**Assigned task**
Reproduce the data that follows precisely.

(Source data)
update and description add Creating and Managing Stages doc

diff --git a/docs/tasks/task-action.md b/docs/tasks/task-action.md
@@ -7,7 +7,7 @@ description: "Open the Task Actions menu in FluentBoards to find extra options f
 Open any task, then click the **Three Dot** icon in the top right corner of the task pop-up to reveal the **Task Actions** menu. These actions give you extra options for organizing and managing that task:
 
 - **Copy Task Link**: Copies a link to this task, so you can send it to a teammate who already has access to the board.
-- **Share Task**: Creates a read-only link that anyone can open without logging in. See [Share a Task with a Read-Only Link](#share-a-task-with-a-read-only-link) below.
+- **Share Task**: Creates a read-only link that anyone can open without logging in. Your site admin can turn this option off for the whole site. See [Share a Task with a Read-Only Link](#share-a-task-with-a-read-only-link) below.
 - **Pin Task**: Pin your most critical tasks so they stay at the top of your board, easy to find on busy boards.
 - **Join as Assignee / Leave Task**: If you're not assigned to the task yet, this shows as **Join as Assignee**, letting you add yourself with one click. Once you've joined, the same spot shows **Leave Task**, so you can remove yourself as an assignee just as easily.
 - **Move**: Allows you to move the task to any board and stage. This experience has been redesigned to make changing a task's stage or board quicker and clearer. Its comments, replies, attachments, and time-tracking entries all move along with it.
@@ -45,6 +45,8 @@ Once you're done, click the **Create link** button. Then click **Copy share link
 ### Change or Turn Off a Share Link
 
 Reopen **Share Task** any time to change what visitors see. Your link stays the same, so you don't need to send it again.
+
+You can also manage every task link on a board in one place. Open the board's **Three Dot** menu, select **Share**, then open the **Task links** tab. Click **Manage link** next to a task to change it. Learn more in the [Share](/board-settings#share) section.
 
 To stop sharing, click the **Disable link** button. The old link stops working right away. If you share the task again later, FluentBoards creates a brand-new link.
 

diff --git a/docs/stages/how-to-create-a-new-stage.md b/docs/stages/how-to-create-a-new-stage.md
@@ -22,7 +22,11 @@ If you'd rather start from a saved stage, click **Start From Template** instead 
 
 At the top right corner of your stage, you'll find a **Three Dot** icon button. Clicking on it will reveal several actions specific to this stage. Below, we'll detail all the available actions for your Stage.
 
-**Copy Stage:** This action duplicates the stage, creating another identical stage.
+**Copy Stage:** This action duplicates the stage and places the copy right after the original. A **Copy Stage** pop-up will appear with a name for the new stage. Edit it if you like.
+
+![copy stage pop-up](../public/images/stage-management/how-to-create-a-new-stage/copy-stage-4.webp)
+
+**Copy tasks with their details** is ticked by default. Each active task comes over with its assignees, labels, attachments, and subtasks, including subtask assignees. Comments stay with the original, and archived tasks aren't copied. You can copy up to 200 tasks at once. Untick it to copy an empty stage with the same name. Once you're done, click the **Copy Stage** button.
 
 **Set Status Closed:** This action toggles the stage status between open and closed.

**Expected output**
update and description add Creating and Managing Stages doc

diff --git a/docs/tasks/task-action.md b/docs/tasks/task-action.md
@@ -7,7 +7,7 @@ description: "Open the Task Actions menu in FluentBoards to find extra options f
 Open any task, then click the **Three Dot** icon in the top right corner of the task pop-up to reveal the **Task Actions** menu. These actions give you extra options for organizing and managing that task:
 
 - **Copy Task Link**: Copies a link to this task, so you can send it to a teammate who already has access to the board.
-- **Share Task**: Creates a read-only link that anyone can open without logging in. See [Share a Task with a Read-Only Link](#share-a-task-with-a-read-only-link) below.
+- **Share Task**: Creates a read-only link that anyone can open without logging in. Your site admin can turn this option off for the whole site. See [Share a Task with a Read-Only Link](#share-a-task-with-a-read-only-link) below.
 - **Pin Task**: Pin your most critical tasks so they stay at the top of your board, easy to find on busy boards.
 - **Join as Assignee / Leave Task**: If you're not assigned to the task yet, this shows as **Join as Assignee**, letting you add yourself with one click. Once you've joined, the same spot shows **Leave Task**, so you can remove yourself as an assignee just as easily.
 - **Move**: Allows you to move the task to any board and stage. This experience has been redesigned to make changing a task's stage or board quicker and clearer. Its comments, replies, attachments, and time-tracking entries all move along with it.
@@ -45,6 +45,8 @@ Once you're done, click the **Create link** button. Then click **Copy share link
 ### Change or Turn Off a Share Link
 
 Reopen **Share Task** any time to change what visitors see. Your link stays the same, so you don't need to send it again.
+
+You can also manage every task link on a board in one place. Open the board's **Three Dot** menu, select **Share**, then open the **Task links** tab. Click **Manage link** next to a task to change it. Learn more in the [Share](/board-settings#share) section.
 
 To stop sharing, click the **Disable link** button. The old link stops working right away. If you share the task again later, FluentBoards creates a brand-new link.
 

diff --git a/docs/stages/how-to-create-a-new-stage.md b/docs/stages/how-to-create-a-new-stage.md
@@ -22,7 +22,11 @@ If you'd rather start from a saved stage, click **Start From Template** instead 
 
 At the top right corner of your stage, you'll find a **Three Dot** icon button. Clicking on it will reveal several actions specific to this stage. Below, we'll detail all the available actions for your Stage.
 
-**Copy Stage:** This action duplicates the stage, creating another identical stage.
+**Copy Stage:** This action duplicates the stage and places the copy right after the original. A **Copy Stage** pop-up will appear with a name for the new stage. Edit it if you like.
+
+![copy stage pop-up](../public/images/stage-management/how-to-create-a-new-stage/copy-stage-4.webp)
+
+**Copy tasks with their details** is ticked by default. Each active task comes over with its assignees, labels, attachments, and subtasks, including subtask assignees. Comments stay with the original, and archived tasks aren't copied. You can copy up to 200 tasks at once. Untick it to copy an empty stage with the same name. Once you're done, click the **Copy Stage** button.
 
 **Set Status Closed:** This action toggles the stage status between open and closed.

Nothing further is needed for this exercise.